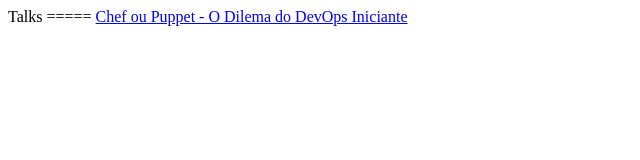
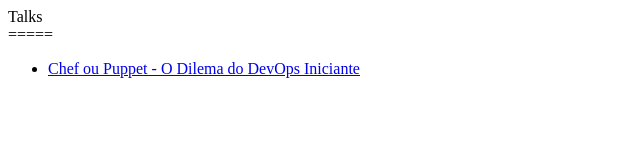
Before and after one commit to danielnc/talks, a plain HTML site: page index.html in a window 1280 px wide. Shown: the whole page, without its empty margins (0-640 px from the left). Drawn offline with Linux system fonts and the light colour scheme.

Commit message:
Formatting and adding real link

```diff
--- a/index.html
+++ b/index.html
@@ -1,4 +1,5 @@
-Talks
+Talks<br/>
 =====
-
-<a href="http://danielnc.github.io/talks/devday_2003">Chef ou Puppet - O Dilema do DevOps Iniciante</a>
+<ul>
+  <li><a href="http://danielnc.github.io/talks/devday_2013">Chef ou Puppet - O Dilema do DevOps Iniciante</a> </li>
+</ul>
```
------------------------------------------------
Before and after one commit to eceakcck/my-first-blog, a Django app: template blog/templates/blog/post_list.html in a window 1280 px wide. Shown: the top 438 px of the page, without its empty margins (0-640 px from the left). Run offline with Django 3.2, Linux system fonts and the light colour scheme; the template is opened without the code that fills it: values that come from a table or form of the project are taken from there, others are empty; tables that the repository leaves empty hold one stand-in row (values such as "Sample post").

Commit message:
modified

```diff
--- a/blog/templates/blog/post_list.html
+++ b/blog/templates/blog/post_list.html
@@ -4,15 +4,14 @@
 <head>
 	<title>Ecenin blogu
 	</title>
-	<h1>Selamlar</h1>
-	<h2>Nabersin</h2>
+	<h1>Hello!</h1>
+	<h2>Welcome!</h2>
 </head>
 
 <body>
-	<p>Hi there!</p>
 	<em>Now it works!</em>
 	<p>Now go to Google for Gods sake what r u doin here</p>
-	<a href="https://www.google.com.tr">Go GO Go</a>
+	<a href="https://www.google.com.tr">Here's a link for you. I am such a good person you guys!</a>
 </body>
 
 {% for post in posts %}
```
------------------------------------------------
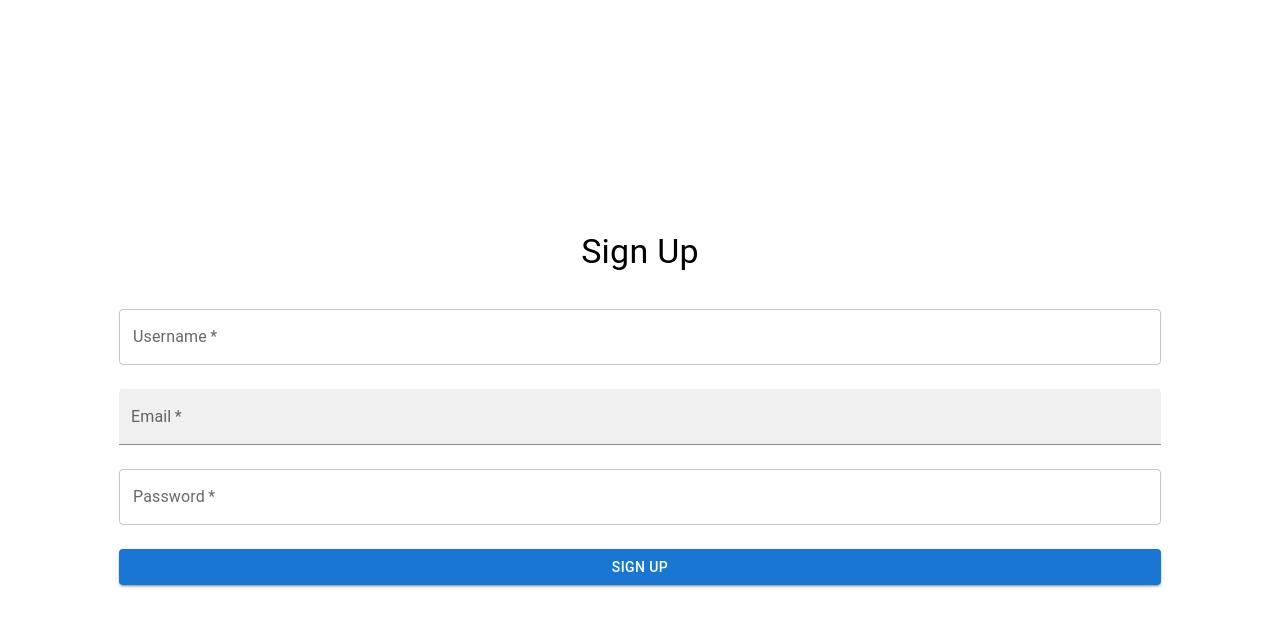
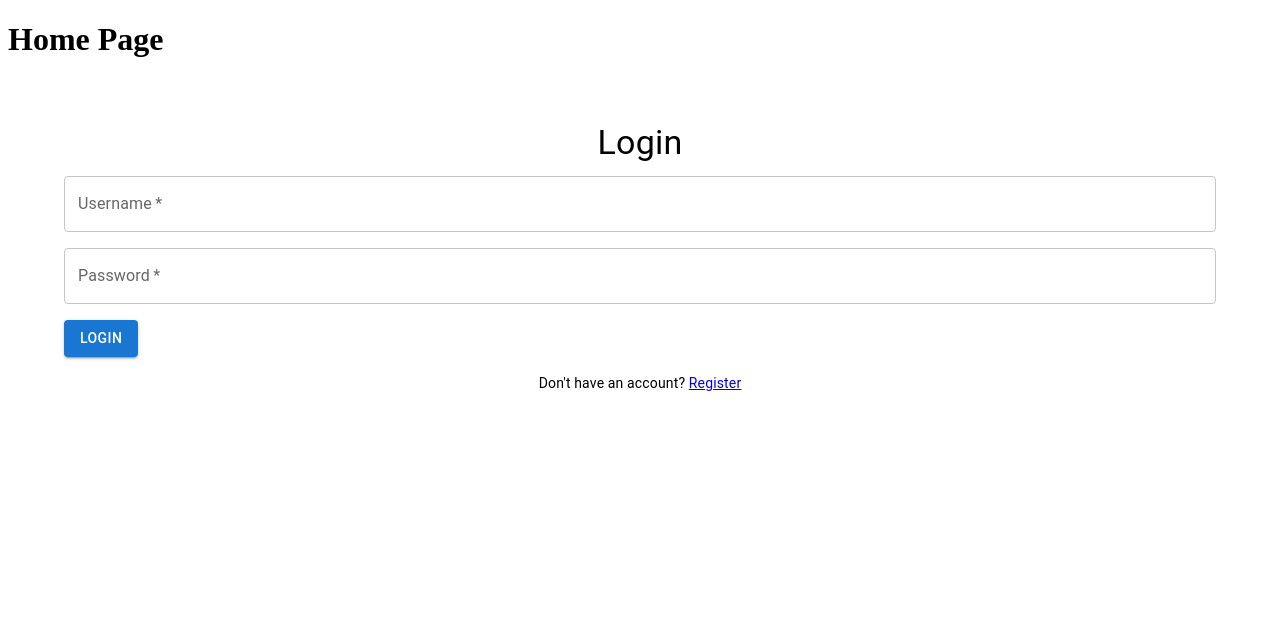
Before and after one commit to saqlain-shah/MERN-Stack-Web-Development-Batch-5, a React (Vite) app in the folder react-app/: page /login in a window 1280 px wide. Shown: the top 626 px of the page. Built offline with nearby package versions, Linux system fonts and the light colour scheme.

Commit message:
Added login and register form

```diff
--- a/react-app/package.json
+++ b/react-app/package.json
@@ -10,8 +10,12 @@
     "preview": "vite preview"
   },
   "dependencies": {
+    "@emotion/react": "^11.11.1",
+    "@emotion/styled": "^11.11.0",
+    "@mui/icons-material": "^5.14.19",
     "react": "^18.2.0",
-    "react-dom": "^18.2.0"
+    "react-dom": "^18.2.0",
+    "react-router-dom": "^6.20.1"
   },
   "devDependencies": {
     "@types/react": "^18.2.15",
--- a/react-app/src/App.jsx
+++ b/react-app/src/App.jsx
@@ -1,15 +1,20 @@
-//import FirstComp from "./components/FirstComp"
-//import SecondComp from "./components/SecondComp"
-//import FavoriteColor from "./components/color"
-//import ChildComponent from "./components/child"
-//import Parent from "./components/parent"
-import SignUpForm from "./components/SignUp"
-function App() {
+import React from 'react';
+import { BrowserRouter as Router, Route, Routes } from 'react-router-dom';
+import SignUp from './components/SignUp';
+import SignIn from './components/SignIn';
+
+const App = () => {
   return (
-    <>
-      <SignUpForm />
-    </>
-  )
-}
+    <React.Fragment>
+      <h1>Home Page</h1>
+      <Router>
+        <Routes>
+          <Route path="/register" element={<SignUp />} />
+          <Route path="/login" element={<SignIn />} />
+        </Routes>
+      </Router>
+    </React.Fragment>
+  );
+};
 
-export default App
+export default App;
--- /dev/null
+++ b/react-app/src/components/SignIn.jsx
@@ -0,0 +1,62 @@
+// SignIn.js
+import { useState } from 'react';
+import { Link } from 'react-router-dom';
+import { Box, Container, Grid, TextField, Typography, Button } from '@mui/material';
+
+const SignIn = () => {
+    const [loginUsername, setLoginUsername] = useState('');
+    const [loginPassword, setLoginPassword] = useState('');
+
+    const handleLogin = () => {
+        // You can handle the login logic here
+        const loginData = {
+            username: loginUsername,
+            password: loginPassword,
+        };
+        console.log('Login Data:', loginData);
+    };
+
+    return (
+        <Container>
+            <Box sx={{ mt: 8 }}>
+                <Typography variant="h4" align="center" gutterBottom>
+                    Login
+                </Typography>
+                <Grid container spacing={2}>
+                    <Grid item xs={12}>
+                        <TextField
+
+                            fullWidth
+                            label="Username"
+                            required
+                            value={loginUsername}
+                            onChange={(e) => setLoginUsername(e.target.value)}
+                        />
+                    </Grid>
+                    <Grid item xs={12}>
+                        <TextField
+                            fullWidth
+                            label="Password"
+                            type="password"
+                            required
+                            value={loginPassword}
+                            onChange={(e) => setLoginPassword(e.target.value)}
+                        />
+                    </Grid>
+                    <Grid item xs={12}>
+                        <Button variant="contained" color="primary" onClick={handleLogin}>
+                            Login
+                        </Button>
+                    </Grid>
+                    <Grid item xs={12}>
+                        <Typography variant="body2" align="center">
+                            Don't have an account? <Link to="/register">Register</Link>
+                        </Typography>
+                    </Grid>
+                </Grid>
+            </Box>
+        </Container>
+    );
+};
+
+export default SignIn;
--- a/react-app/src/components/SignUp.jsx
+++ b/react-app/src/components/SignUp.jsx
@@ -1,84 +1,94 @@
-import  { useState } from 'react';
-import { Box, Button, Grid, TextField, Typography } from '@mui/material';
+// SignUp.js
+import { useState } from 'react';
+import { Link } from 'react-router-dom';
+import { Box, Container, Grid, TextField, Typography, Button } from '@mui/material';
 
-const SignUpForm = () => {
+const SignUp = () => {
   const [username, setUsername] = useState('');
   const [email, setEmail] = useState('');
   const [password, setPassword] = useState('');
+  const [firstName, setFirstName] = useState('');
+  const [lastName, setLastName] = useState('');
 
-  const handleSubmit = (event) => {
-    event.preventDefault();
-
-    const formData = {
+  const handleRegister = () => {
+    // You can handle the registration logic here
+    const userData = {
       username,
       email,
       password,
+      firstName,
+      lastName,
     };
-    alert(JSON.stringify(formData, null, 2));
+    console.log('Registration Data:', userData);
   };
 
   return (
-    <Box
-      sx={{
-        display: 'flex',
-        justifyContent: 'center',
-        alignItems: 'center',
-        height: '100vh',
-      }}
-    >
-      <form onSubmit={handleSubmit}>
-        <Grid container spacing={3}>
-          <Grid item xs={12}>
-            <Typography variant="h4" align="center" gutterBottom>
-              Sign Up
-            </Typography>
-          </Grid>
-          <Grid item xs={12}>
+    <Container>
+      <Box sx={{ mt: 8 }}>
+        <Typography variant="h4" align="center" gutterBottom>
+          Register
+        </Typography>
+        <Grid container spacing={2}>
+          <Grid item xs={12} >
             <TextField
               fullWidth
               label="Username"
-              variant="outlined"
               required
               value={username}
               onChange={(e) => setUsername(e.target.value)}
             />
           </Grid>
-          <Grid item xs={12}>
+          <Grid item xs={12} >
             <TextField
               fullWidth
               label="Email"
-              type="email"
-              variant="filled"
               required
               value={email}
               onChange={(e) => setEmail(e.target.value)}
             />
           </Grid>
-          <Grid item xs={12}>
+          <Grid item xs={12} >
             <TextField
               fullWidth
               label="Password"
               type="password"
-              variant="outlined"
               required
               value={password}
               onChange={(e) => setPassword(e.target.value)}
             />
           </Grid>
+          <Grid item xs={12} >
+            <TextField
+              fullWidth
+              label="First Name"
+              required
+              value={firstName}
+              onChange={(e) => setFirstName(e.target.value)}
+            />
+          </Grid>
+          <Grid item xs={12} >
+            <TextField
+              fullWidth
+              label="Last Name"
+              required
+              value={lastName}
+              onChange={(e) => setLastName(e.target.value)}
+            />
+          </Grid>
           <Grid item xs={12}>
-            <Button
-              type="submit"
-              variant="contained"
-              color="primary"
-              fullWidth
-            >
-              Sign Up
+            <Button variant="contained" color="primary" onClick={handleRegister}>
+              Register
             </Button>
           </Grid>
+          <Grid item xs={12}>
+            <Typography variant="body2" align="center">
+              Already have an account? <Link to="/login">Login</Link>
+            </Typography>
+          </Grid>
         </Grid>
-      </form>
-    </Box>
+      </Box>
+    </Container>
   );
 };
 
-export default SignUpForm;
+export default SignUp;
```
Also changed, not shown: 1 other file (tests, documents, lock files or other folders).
------------------------------------------------
# What you have to do
Lines of the material in which the word "github" occurs are to be copied out.

# Solution for this exercise
-<a href="http://danielnc.github.io/talks/devday_2003">Chef ou Puppet - O Dilema do DevOps Iniciante</a>
+  <li><a href="http://danielnc.github.io/talks/devday_2013">Chef ou Puppet - O Dilema do DevOps Iniciante</a> </li>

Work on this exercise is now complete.